Instructions to follow:
The result should be every line in the data below that carries the string "border".
● ● ●
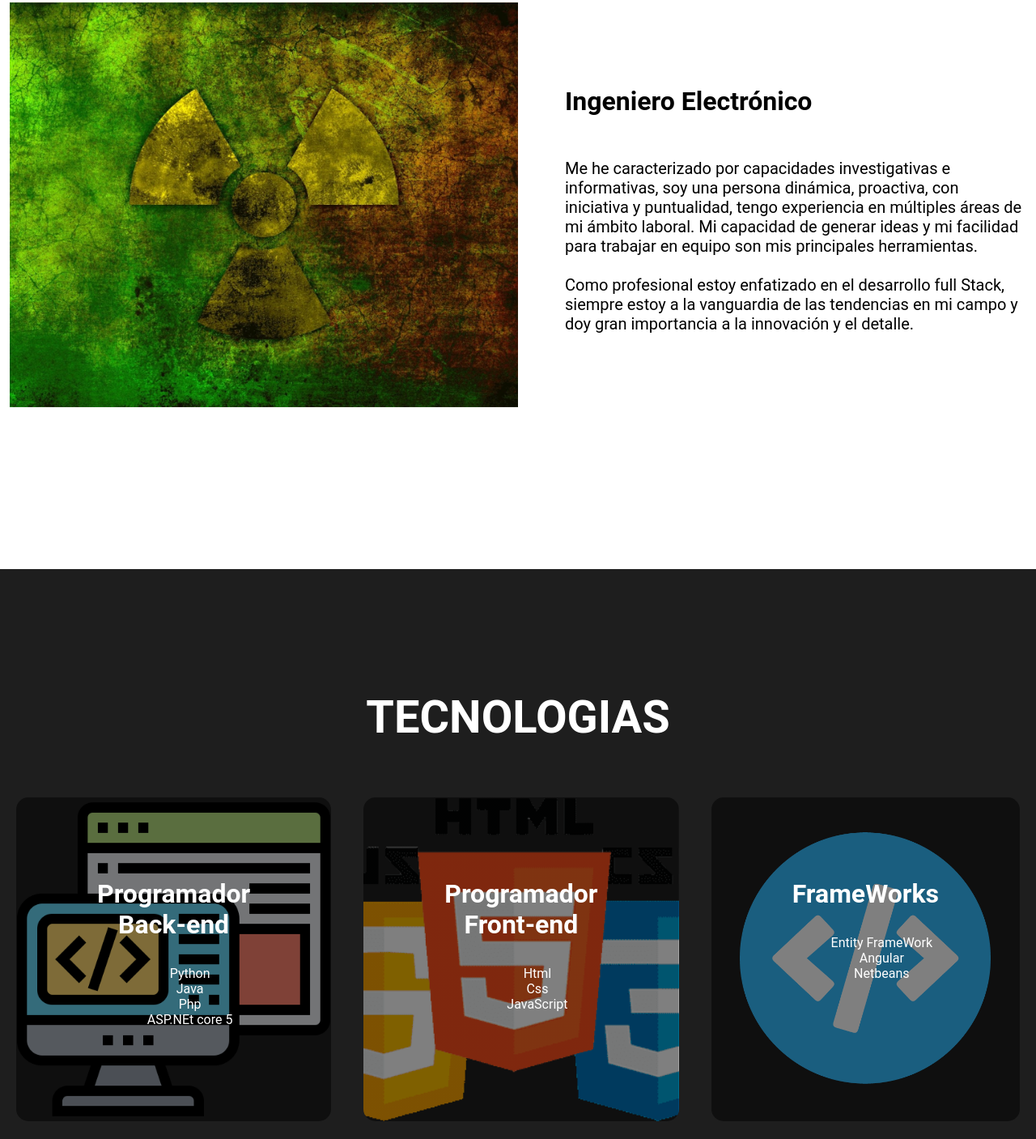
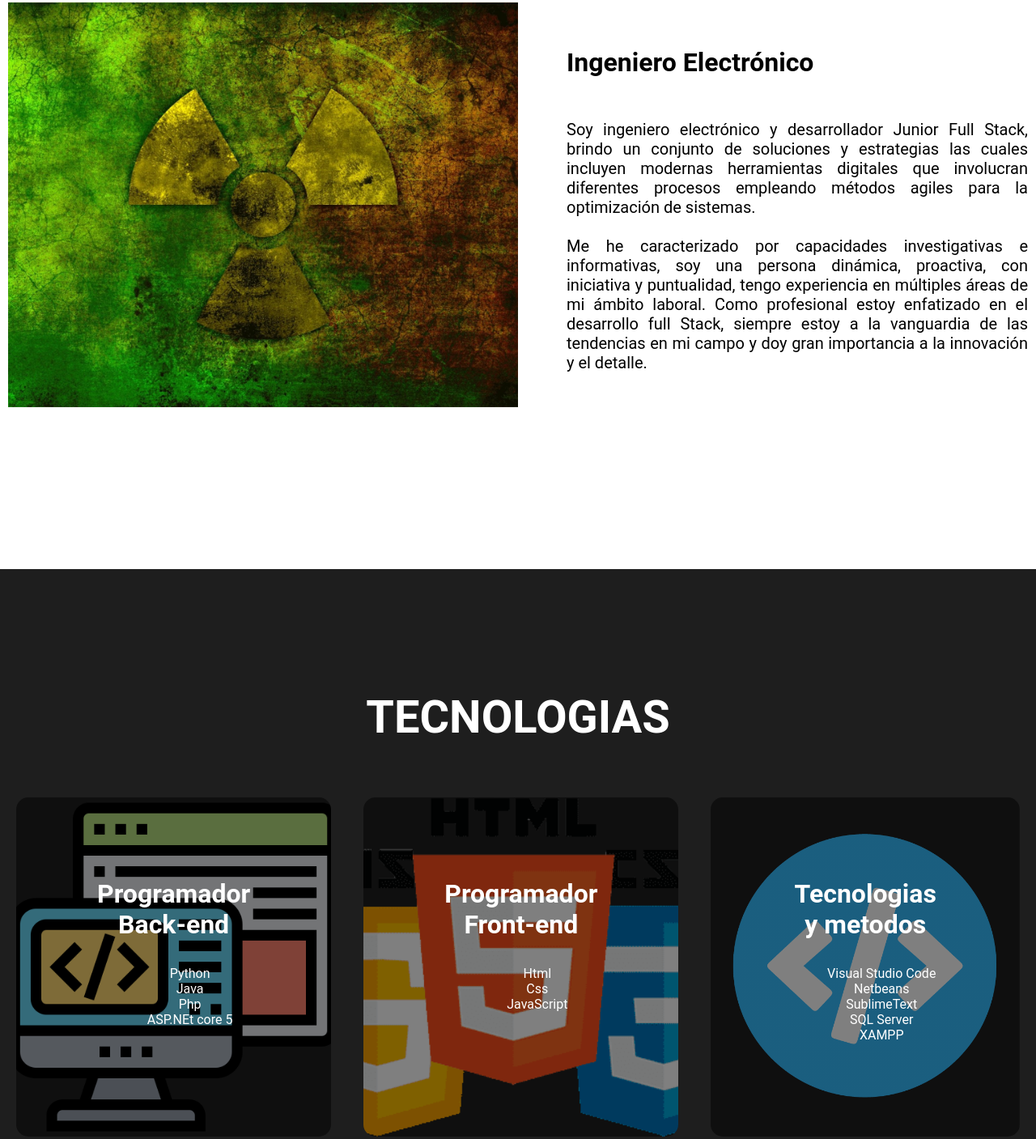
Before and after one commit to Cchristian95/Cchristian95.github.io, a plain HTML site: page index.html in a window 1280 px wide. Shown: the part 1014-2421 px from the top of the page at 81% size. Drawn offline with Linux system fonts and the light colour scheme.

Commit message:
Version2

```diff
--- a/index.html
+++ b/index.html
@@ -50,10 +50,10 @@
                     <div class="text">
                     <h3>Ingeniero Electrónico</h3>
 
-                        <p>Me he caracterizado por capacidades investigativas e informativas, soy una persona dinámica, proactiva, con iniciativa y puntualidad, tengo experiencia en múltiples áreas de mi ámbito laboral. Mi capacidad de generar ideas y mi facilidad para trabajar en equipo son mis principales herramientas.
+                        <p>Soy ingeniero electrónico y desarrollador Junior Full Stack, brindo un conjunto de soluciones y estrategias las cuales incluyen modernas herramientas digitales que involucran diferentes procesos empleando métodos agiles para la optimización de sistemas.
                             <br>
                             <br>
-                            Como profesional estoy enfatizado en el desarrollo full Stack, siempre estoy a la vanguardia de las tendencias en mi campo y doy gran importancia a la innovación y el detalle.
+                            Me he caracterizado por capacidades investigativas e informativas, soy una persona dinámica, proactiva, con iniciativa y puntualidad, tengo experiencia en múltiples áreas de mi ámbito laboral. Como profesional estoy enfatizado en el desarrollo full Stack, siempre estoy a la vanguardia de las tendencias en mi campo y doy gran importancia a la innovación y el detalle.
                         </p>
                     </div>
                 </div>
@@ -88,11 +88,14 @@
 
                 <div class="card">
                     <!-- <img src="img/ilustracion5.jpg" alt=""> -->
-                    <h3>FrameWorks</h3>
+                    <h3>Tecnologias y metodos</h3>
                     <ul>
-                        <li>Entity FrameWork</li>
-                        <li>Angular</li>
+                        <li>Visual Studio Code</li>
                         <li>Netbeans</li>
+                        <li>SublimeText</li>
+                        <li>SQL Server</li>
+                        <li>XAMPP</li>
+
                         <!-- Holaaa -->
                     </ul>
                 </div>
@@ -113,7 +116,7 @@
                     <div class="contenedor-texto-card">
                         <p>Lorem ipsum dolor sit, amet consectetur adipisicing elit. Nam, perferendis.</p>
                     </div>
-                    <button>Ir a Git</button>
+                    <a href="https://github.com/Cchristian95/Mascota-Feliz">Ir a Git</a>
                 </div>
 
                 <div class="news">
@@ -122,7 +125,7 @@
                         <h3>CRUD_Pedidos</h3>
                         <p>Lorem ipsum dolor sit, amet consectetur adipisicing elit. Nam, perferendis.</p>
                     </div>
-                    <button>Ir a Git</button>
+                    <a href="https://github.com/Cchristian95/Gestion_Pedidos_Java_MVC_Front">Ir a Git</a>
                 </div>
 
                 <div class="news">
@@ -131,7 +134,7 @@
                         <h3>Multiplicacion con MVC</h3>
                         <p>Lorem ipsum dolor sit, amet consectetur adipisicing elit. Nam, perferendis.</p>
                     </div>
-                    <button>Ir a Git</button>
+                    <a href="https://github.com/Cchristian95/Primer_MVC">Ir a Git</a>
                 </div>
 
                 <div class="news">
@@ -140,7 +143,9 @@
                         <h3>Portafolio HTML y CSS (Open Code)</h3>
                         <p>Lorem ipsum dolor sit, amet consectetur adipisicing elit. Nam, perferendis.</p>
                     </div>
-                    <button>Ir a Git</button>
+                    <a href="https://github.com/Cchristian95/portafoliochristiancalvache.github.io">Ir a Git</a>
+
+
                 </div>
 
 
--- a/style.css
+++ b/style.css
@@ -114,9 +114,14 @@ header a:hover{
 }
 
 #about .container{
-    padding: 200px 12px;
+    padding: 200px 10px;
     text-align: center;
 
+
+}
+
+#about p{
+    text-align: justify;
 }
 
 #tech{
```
● ● ●
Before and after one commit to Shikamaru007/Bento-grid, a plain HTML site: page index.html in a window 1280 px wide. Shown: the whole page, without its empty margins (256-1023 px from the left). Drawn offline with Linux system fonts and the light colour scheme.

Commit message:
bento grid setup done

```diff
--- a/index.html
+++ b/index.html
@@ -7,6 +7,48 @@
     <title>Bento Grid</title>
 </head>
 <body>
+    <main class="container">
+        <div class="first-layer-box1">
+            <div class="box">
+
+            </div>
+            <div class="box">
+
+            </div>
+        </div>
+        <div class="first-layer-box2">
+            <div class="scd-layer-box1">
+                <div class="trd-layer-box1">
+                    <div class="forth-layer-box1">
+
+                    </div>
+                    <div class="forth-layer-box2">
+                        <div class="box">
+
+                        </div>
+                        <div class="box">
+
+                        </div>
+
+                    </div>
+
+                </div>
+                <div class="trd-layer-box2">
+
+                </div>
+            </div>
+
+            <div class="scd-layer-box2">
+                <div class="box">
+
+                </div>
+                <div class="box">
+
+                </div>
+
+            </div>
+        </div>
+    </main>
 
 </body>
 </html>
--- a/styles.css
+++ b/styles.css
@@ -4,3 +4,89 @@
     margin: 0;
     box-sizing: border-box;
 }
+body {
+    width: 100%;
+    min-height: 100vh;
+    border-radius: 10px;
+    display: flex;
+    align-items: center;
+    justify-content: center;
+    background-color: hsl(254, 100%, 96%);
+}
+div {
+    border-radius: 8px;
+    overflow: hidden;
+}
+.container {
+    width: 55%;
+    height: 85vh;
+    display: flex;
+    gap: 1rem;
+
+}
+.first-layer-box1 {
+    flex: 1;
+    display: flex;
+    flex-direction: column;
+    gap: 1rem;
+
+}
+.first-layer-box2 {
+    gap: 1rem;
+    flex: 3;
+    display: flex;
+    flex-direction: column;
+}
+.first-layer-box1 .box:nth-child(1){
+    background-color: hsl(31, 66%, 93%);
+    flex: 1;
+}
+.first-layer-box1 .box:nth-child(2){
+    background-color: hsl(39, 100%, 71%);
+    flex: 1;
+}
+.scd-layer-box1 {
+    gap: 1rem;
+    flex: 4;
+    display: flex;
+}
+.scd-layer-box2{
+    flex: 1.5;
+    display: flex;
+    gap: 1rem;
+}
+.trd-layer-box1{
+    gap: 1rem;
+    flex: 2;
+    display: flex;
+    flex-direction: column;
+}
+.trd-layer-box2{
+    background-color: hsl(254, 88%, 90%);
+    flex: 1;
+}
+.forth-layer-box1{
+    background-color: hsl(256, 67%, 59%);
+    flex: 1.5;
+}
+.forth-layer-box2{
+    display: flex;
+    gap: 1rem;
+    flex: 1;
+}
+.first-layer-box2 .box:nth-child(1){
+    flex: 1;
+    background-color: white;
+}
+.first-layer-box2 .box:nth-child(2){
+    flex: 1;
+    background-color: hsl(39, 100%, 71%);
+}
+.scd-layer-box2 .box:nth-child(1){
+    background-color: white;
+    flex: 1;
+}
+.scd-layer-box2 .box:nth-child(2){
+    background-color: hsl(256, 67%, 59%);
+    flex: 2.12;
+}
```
● ● ●
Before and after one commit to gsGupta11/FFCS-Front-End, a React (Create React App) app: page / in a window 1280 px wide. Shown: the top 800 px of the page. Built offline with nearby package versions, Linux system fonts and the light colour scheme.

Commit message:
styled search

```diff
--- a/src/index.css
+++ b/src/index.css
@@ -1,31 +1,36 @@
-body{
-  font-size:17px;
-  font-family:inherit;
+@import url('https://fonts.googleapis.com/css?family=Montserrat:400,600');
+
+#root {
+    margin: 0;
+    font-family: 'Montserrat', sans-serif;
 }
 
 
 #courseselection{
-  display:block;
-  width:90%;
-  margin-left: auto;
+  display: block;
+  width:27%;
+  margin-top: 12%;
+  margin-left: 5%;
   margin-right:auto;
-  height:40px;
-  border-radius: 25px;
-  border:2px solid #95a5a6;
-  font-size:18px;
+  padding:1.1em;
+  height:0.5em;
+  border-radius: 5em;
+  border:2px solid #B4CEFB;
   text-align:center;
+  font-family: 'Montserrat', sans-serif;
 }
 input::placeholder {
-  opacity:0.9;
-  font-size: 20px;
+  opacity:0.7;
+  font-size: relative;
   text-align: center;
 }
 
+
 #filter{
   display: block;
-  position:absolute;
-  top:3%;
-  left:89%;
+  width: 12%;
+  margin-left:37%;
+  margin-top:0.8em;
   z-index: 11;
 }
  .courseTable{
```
● ● ●
Result below:
     box-sizing: border-box;
+    border-radius: 10px;
+    border-radius: 8px;
-  border-radius: 25px;
-  border:2px solid #95a5a6;
+  border-radius: 5em;
+  border:2px solid #B4CEFB;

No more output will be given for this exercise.